Zen Peacemakers Order honors passing of Malgorzata Braunek, teacher and Bearing Witness retreat organizer

malgosia braunekThe Zen Peacemakers Order this week has been honoring one of its stalwart members, Polish actress Małgorzata (Malgosia) Braunek, who passed away from cancer June 23 at the age of 67. Braunek, a Zen practitioner under various teachers since 1979, led the Polish sangha Kanzeon since 1992 and was one of the co-organizers for many of Zen Peacemakers’ well-known Bearing Witness retreats at the site of the Auschwitz extermination camp. The ZPO blog has published several personal remembrances of Braunek. Catherine Pagés shared a tender final moment:

“Two days before [Braunek’s] passing, in the bed of her hospital room, surrounded by a few senior students, she gave Hoshi (the position of Dharma Holder) to one of them. Without many words, she took the time to look closely into the eyes of each of them – one by one – and finally said: I love you all so much.

“That was where her teaching came from, directly from her heart. So connected with her own heart, she inspired others to go deep into themselves and find the way to the source of their own lives, the source of their being, their heart.”

Read the ZPO post about Braunek here, and the personal remembrances here, here, and here.

 

Applications now open for classes starting in August 2014

Group-Photo-2013-FINAL-small-webPosted by Rangjung Yeshe Institute

Since 2002, Kathmandu University Centre for Buddhist Studies at Rangjung Yeshe Institute has been offering a specialized undergraduate degree: Bachelor of Arts in Buddhist Studies and Himalayan Language.

Applications are open for classes starting in August 2014.

Since earliest times, the thorough study of the Buddha’s teachings has been a distinguishing feature of Buddhism.

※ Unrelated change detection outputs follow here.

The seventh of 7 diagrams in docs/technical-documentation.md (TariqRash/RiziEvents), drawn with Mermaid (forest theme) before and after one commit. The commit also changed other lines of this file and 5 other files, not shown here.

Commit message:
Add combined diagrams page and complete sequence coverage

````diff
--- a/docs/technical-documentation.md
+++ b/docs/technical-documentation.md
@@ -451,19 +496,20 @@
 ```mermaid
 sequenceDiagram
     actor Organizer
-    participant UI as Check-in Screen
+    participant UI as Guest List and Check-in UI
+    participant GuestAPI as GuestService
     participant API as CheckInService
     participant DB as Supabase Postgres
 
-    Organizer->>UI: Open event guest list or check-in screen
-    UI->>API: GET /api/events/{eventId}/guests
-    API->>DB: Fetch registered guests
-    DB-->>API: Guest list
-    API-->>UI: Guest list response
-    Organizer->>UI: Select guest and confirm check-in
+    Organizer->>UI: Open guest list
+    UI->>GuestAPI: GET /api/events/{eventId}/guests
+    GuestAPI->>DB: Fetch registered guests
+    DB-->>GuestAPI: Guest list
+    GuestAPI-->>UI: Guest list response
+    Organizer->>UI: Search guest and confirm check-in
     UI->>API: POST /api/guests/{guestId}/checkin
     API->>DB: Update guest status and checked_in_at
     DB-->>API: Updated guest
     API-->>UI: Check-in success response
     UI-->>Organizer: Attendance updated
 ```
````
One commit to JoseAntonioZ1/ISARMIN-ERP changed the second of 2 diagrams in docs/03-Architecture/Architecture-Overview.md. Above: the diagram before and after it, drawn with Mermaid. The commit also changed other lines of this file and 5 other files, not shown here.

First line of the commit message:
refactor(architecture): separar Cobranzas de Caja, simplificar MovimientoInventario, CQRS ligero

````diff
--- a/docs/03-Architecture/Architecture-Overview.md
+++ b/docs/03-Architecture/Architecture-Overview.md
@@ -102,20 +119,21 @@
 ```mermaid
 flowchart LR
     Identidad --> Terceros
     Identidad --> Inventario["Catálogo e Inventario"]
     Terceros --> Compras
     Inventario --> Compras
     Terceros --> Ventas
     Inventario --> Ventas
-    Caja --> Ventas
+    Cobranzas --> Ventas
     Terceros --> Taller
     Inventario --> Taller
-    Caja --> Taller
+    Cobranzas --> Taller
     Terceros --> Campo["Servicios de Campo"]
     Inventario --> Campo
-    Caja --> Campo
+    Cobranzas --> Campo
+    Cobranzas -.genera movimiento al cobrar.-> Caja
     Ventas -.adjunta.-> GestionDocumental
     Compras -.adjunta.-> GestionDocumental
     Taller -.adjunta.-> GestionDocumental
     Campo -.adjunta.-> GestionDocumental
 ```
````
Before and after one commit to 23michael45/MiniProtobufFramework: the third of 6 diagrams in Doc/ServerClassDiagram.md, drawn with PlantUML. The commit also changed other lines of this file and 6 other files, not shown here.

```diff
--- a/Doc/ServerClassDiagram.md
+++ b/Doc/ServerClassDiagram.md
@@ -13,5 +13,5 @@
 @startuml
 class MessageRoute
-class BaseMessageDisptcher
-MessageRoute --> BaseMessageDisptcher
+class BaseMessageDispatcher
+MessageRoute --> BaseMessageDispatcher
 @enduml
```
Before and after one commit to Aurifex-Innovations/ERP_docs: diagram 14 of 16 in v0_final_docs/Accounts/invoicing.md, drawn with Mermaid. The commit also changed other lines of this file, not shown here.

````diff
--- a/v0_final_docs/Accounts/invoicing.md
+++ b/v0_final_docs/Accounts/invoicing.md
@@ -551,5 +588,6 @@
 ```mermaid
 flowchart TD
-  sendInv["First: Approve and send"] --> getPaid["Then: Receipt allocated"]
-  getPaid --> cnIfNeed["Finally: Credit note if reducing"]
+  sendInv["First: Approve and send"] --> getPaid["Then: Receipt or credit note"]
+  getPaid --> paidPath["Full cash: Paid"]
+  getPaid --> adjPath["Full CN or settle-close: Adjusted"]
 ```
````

This scholarly tradition thrived in the great universities of India and was later adopted by the Tibetan monastic colleges. Until recently, however, opportunities for laypeople to become truly well-versed in Buddhist philosophy have been limited.

Such an opportunity is now available at Rangjung Yeshe Institute, where students from all over the world study Buddhist philosophy in an authentic setting, with qualified teachers from both the monastic tradition of higher learning and the modern academy.

Students who attend our program develop a broad knowledge of Buddhist philosophy and practice and related historical developments, as well as the ability to analyze complex philosophical issues across cultures and times. Students become conversant in Tibetan and Nepali, and learn to read texts in classical Tibetan and Sanskrit. Those who focus on Tibetan learn to follow philosophical teachings directly in Tibetan.

CBS is now regarded as a foremost institution to visit to further one’s scholarly learning and research and to connect to leading Buddhist scholars of the Kathmandu Valley. — John Makransky, Associate Professor, Boston College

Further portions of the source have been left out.